**Aim of the exercise**: Reproduce each line of the entries that carries "import".

Given records: Begin

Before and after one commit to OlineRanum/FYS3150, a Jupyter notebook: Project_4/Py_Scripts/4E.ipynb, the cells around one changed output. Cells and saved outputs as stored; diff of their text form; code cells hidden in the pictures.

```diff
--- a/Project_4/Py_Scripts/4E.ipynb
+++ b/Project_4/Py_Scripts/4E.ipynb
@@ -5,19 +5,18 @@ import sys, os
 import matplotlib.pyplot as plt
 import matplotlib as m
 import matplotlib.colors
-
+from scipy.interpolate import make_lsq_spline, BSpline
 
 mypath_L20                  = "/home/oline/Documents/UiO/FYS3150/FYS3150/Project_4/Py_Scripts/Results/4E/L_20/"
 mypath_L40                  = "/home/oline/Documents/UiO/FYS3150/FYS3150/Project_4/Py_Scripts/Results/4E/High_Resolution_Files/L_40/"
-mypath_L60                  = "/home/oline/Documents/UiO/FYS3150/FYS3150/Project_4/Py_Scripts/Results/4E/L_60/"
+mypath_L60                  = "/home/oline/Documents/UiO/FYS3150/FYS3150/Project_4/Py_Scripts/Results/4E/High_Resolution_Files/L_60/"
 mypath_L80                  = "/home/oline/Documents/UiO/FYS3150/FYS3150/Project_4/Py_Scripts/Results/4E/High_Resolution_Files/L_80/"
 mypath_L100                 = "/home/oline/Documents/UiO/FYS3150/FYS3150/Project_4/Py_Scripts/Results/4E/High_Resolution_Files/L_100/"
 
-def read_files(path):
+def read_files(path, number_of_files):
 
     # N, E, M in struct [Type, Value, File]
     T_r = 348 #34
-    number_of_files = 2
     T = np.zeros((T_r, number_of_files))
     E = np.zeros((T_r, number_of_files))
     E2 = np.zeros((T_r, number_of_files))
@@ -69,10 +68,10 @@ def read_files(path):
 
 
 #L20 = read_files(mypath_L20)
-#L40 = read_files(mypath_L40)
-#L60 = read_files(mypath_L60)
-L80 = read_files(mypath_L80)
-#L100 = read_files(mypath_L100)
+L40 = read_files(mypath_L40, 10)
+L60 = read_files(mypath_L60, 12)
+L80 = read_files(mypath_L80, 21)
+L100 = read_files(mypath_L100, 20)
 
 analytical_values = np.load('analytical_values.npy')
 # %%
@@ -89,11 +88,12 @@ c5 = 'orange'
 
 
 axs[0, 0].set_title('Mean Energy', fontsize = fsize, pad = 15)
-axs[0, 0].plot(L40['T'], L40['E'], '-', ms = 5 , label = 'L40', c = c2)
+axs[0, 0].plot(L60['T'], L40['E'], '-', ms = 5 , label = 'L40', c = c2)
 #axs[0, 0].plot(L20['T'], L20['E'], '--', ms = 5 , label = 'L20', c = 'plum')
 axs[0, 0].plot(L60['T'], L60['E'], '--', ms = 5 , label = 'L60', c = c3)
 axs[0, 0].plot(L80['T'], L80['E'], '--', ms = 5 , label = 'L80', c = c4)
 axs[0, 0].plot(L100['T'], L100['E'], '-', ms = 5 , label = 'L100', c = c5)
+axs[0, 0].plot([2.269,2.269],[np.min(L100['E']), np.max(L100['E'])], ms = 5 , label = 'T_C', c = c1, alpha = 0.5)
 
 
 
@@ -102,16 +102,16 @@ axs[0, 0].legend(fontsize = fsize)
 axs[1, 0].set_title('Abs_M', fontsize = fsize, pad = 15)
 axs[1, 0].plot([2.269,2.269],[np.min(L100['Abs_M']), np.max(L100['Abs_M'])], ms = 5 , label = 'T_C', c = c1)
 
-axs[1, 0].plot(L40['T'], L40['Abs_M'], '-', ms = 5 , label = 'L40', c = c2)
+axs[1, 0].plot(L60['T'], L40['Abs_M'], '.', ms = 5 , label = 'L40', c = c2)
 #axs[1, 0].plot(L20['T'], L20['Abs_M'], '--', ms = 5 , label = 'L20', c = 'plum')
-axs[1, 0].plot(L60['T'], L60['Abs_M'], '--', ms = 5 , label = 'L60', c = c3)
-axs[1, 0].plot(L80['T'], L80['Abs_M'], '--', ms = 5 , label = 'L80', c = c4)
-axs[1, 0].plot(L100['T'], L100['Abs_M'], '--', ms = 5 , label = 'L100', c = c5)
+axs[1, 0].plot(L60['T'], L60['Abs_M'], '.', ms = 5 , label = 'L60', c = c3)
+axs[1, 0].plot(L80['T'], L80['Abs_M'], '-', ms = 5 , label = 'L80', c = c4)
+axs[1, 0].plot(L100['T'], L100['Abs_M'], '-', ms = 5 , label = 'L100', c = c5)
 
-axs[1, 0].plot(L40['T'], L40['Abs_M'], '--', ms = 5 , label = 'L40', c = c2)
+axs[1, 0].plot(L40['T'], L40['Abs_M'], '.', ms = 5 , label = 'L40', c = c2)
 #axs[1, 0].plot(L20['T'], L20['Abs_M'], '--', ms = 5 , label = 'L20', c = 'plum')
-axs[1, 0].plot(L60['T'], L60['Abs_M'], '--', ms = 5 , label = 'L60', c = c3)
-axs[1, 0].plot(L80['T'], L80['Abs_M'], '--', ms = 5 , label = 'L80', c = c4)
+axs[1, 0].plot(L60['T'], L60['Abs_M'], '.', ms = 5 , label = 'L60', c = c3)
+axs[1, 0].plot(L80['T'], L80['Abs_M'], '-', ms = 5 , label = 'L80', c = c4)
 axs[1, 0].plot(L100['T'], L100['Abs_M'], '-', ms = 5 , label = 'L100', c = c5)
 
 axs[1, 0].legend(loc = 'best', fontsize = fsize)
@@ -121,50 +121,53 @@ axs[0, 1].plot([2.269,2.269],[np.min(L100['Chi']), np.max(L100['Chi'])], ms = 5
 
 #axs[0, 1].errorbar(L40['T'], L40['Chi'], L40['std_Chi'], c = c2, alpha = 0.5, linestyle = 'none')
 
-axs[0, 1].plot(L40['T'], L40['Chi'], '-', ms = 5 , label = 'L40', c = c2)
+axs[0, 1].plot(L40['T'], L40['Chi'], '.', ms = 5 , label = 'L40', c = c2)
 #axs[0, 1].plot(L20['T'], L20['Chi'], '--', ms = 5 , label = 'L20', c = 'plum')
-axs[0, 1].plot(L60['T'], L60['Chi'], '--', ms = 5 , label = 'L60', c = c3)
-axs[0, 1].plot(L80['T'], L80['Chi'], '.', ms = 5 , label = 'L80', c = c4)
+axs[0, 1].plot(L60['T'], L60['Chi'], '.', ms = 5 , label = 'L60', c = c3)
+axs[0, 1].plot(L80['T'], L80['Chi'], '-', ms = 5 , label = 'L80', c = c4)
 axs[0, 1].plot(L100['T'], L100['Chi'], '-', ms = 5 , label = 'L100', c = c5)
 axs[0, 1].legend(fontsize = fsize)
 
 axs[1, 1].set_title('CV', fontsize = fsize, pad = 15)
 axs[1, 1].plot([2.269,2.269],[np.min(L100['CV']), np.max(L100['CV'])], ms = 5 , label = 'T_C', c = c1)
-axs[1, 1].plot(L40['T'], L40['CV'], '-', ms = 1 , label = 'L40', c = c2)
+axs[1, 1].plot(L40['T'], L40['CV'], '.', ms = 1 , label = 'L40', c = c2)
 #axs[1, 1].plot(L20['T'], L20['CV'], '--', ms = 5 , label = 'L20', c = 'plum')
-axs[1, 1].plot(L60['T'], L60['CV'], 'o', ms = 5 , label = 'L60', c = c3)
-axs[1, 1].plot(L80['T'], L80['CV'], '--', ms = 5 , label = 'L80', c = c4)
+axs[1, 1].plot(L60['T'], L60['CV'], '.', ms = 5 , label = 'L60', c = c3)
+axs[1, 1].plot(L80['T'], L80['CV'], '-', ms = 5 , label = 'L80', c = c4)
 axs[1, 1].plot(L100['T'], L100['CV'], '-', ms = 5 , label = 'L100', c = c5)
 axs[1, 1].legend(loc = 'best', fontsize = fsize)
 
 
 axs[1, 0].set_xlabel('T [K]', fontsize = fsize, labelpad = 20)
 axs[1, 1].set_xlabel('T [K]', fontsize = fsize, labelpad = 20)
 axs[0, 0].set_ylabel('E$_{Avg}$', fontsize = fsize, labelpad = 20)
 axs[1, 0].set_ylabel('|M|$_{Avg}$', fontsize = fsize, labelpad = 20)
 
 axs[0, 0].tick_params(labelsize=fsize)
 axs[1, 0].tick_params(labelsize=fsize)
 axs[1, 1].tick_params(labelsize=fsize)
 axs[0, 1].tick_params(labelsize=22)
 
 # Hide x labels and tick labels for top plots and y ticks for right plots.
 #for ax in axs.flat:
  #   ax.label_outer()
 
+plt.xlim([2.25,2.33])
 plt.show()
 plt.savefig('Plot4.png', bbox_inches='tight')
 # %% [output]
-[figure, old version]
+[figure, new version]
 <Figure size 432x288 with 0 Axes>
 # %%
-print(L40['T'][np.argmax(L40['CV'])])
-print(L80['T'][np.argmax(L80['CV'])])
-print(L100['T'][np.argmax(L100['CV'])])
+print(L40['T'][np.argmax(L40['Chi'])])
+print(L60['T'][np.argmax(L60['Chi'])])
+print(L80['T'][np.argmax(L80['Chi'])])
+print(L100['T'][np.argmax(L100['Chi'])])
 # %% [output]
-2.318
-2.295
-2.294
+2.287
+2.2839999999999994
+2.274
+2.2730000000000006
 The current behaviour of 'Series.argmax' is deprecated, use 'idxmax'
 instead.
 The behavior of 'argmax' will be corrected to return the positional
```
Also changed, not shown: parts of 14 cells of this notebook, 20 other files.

Given records: End

**Answer to this exercise**:
@@ -5,19 +5,18 @@ import sys, os
 import matplotlib.pyplot as plt
 import matplotlib as m
 import matplotlib.colors
+from scipy.interpolate import make_lsq_spline, BSpline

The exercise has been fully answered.